Network as much as possible
It was through networking that I found my internship here in Cologne. Contacts are your greatest friend when searching for any kind of job, but this was especially the case when I was looking for my placement abroad. It is hard enough already being in a foreign country and trying to find somewhere to work, so you’re going to need all the help you can get. Just by simply mentioning to everyone you meet – "I am looking for an internship here" – you’ll be surprised by how much help they’ll be able to offer you. It was through contacts that a lot of my friends acquired their placements as well, so make sure you broadcast to as many people as possible what you’re looking for, who knows what might come of it!
Use the university careers office
If you’re undertaking a year abroad in the same format as mine – study for one half, work the other – then be sure to check out your university’s career office as soon as you arrive. Not only will they check your CV and cover letters, but they are sure to have a wealth of contacts and advice which will help you in your search. I made it my number one priority to seek out my uni’s career office when I arrived, and they helped me out hugely with finding a placement. Without their careers workshops, I would never had met my contact who eventually secured me my internship – so use them as much as possible.
To quote one of my favourite actors of all time, Will Smith once said "Being realistic is the most commonly travelled road to mediocrity". As much as I love this quote, you do sometimes have to be realistic at certain points in your lifetime – looking for a placement abroad is definitely one of them. As much as I believed in my own ability to speak German in a variety of settings, I was nowhere near good enough to be competing with other German students for positions which required complete fluency in the language. It was after I asked myself "Why on earth would this company hire me?" that I realised I needed to set my sights a bit lower. Small to medium sized companies are far more likely to take interest in you and offer internship opportunities which only require a ‘good’ understanding of the foreign language. So don’t waste your time applying for overly competitive positions at huge corporations, when you’ll find you are far better off applying elsewhere.

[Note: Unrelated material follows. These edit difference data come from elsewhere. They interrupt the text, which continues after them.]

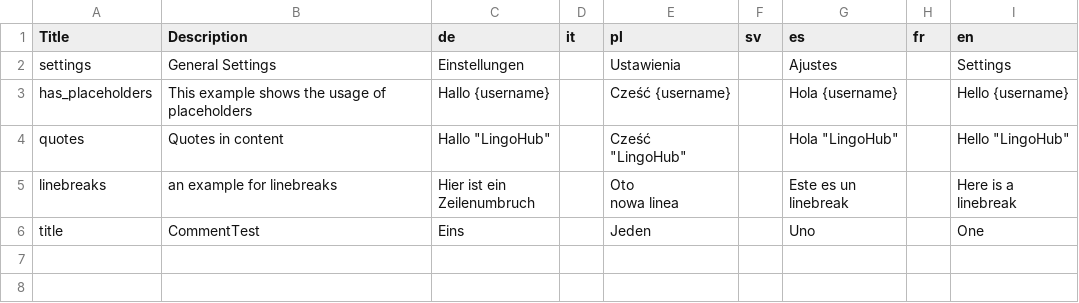
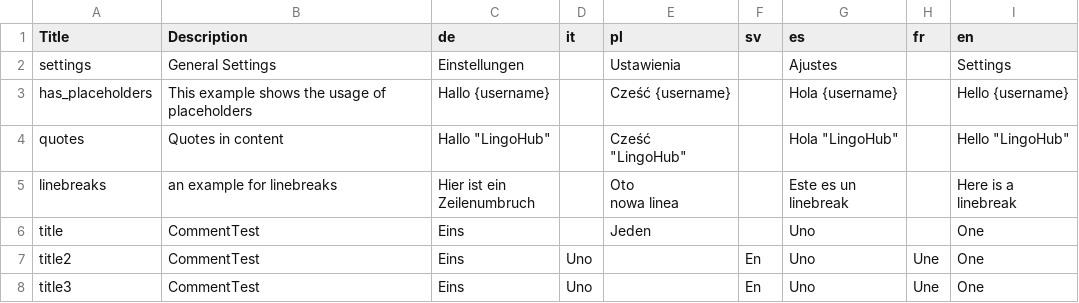
Before and after one commit to sebwim/test, a CSV file: 6.11/example.csv, drawn as a sheet; the diff names each change by its address in the sheet, - before the commit and + after, or states it on an @@ line.

```diff
--- a/6.11/example.csv
+++ b/6.11/example.csv
+row 7: title2 | CommentTest | Eins | Uno |  | En | Uno | Une | One
+row 8: title3 | CommentTest | Eins | Uno |  | En | Uno | Une | One
```
Also changed, not shown: 6.11/example_due.csv.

By all means be ambitious, but smaller companies are likely going to be your best bet.
Make a CV in both languages before going abroad
Having your CV already printed out and saved in two different languages will help you out immensely before you begin searching for a placement abroad. You can immediately take it to the careers office upon your arrival (if you’re studying at a uni) and the earlier you do your CV, the earlier you can begin looking/applying for everything. It saved me a huge amount of time having my CV’s already made before I arrived in Germany, and it will only benefit you too.
So there we have it! Those are my 5 best tips and tricks for finding a work placement abroad and I hope this helps you if you are looking to do the same as what I have done. While it is a stressful and challenging task, it is also extremely rewarding and looks outstanding to all future employers. I’ll see you in my next blog where I hope to document my time at Schloss Dhaun.